Interpretive Summary: A patented method (Receptor-i technology) for isolating biologically active small peptides (7 amino acids) that act as antagonists to key insect neurophysiological precesses was applied to the red imported fire ant. Ten bioactive peptides were isolated. Feeding/mortality studies narrowed the candidate peptides to four and then to two. Large field collected fully functional fire ant colonies were set up in the laboratory. Each of the two peptides were then continuously fed to the fire ant colonies for 14 weeks. Both bioactive peptides caused significant worker mortality and 5 of 8 queens died. Those surviving queens were very low weight and likely no longer functional. This is the first report that demonstrates the effectiveness of Receptor-i technology generated small peptides for control of imported fire ants, an annual 8.85 billion dollar problem affecting multiple economic sectors.

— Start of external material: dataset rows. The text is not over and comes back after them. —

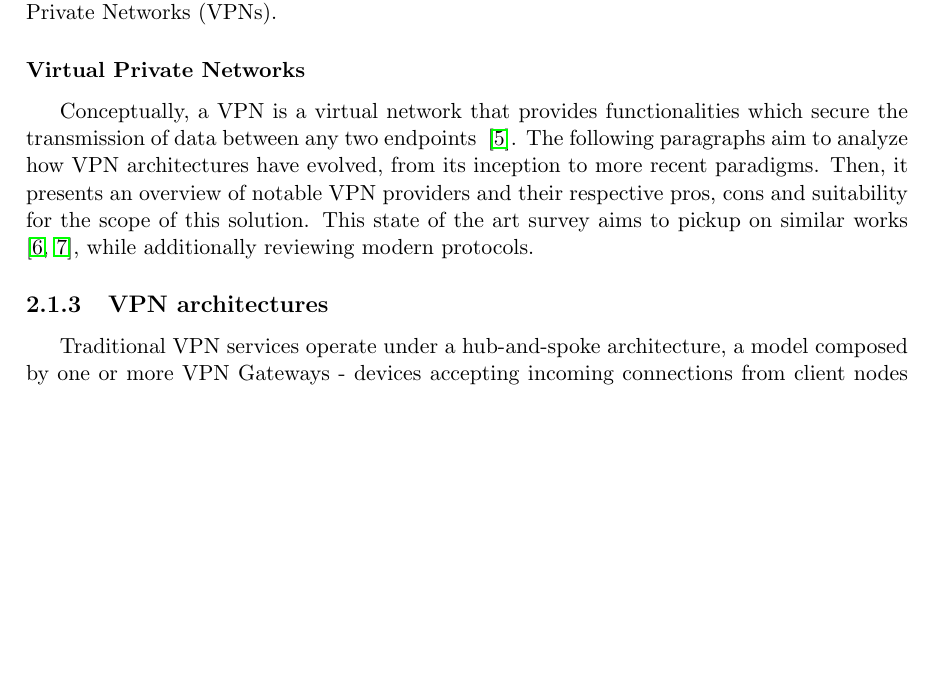
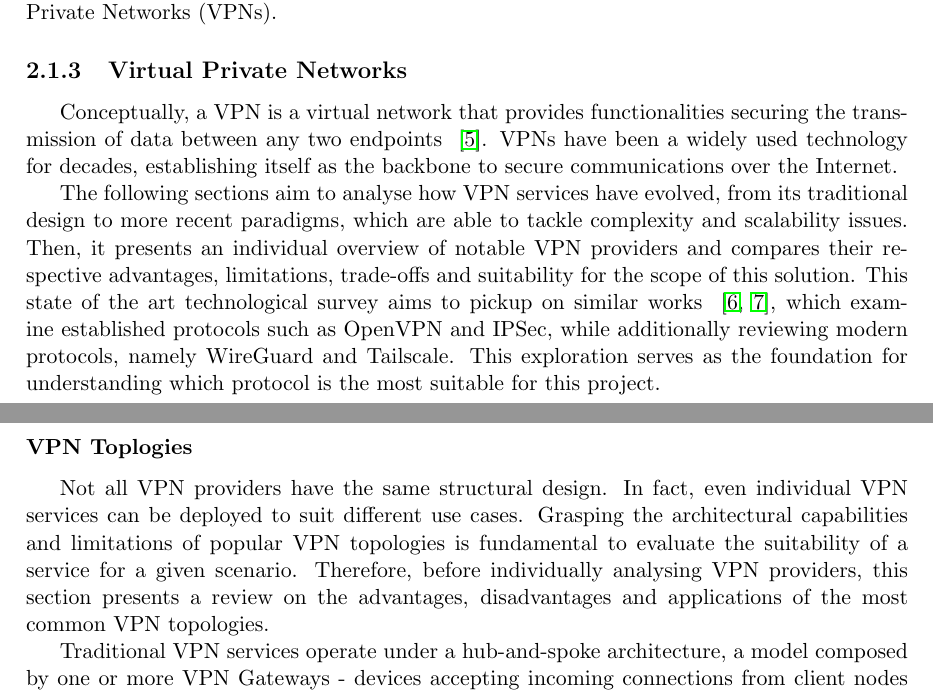
Before and after one commit to VascoRegal/thesis-writing, a LaTeX thesis (pre-tese.tex): part of page 20 of 56 before the commit and two parts of pages 20 and 21 of 56 after it, the two joined at a grey line, cut so that both start at the same text, the shorter picture padded with empty space. Compiled offline with pdfLaTeX.

Commit message:
vpn tologies

```diff
--- a/pre-tese.tex
+++ b/pre-tese.tex
@@ -256,11 +256,15 @@ In fact, if the Internet application running in the nodes of an overlay network
 
 To add a confidentiality layer to communication, overlay networks employ security mechanisms which encapsulate datagrams, ensuring only designated overlay nodes can interpret the transmitted information. A common way to achieve this functionality is the use of \acp{vpn}.
 
-\subsubsection{Virtual Private Networks}
+\subsection{Virtual Private Networks}
 
-Conceptually, a \ac{vpn} is a virtual network that provides functionalities which secure the transmission of data between any two endpoints ~\cite{HARMENING2017843}. The following paragraphs aim to analyze how \ac{vpn} architectures have evolved, from its inception to more recent paradigms. Then, it presents an overview of notable \ac{vpn} providers and their respective pros, cons and suitability for the scope of this solution. This state of the art survey aims to pickup on similar works ~\cite{zuqueteseguranca, berger2006analysis}, while additionally reviewing modern protocols.
+Conceptually, a \ac{vpn} is a virtual network that provides functionalities  securing the transmission of data between any two endpoints ~\cite{HARMENING2017843}. \acp{vpn} have been a widely used technology for decades, establishing itself as the backbone to secure communications over the Internet.
 
-\subsection{VPN architectures}
+The following sections aim to analyse how \ac{vpn} services have evolved, from its traditional design to more recent paradigms, which are able to tackle complexity and scalability issues. Then, it presents an individual overview of notable \ac{vpn} providers and compares their respective advantages, limitations, trade-offs and suitability for the scope of this solution. This state of the art technological survey aims to pickup on similar works ~\cite{zuqueteseguranca, berger2006analysis}, which examine established protocols such as OpenVPN and IPSec, while additionally reviewing modern protocols, namely WireGuard and Tailscale. This exploration serves as the foundation for understanding which protocol is the most suitable for this project.
+
+\subsubsection{VPN Toplogies}
+
+Not all \ac{vpn} providers have the same structural design. In fact, even individual \ac{vpn} services can be deployed to suit different use cases. Grasping the architectural capabilities and limitations of popular \ac{vpn} topologies is fundamental to evaluate the suitability of a service for a given scenario. Therefore, before individually analysing \ac{vpn} providers, this section presents a review on the advantages, disadvantages and applications of the most common \ac{vpn} topologies.
 
 Traditional \ac{vpn} services operate under a hub-and-spoke architecture, a model composed by one or more \ac{vpn} Gateways - devices accepting incoming connections from client nodes and forwarding the traffic to their final destination. Hub-and-spoke architectures carry some well known bottlenecks ~\cite{ELHEDHLI20051615, o1998geographer} and, more recently, ~\cite{AN2015103}. First, it implies increased latency associated with the geographical distance between a client and the nearest hub. This topology also raises reliability issues as hubs introduce a single point of failure to the system, requiring backup plans and alternative routes to ensure no network down times.
 
```
Also changed, not shown: pre-tese.pdf, pre-tese.tex (13 more changed lines).
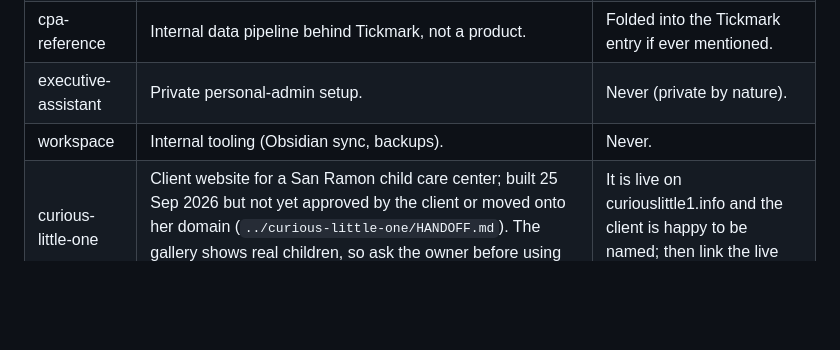
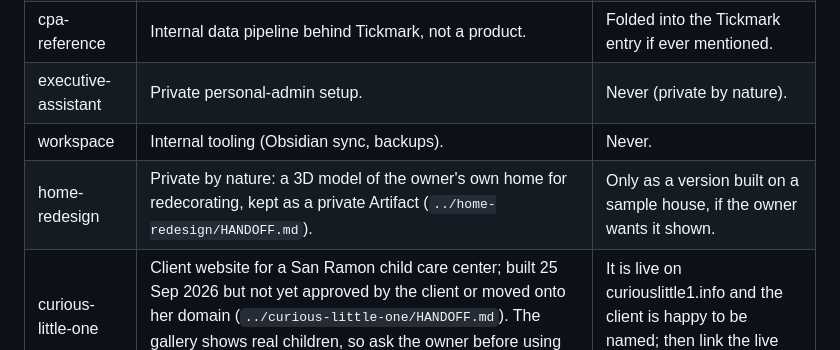
Before and after one commit to SuppyRyan/Resume-Website, a Markdown page: HANDOFF.md, the part around the change. GitHub-like rendering; blank space fills up the shorter version.

Commit message:
HANDOFF: record why home-redesign is not on the site (private home model)
Co-Authored-By: Claude Opus 5.5 <noreply@anthropic.com>

```diff
--- a/HANDOFF.md
+++ b/HANDOFF.md
@@ -28,6 +28,7 @@ Projects in `../PROJECTS.md` that are **not** on the site, and why:
 | cpa-reference | Internal data pipeline behind Tickmark, not a product. | Folded into the Tickmark entry if ever mentioned. |
 | executive-assistant | Private personal-admin setup. | Never (private by nature). |
 | workspace | Internal tooling (Obsidian sync, backups). | Never. |
+| home-redesign | Private by nature: a 3D model of the owner's own home for redecorating, kept as a private Artifact (`../home-redesign/HANDOFF.md`). | Only as a version built on a sample house, if the owner wants it shown. |
 | curious-little-one | Client website for a San Ramon child care center; built 25 Sep 2026 but not yet approved by the client or moved onto her domain (`../curious-little-one/HANDOFF.md`). The gallery shows real children, so ask the owner before using screenshots. | It is live on curiouslittle1.info and the client is happy to be named; then link the live domain. |
 
 ## Adding a project to the site
```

Technical Abstract: Receptor-i technology uses an insect cell line that in this case, expresses the Pheromone Biosynthesis Activating Neuropeptide receptor (PBAN-R). All fire ant life stages express the PBAN-R. The receptor cell line is challenged with a phage library of millions of randomly synthesized 7 amino acid peptides and through a series of repetitive procedures strong binding 7 amino acid peptides were isolated. These peptides are expected to interfere with the normal functioning of PBAN-R as antagonists or agonists causing disfunction in immatures, workers and the colony queen. Screening the peptides in fire ant acceptance and mortality bioassays identified four promising peptides that were fed to fire ant workers. Two of these, IQQGSHF and MARYMSA gave significantly better worker control. Large fully functional fire ant field colonies (queen, brood, up to 8,000 workers) were set up in the laboratory and were fed 0.1% IQQGSHF or MARYMSA in 10% sucrose solution. Significant worker mortality, queen weight loss and death were observed. These results bring the Receptor-i technology closer to field evaluations and commercial interest.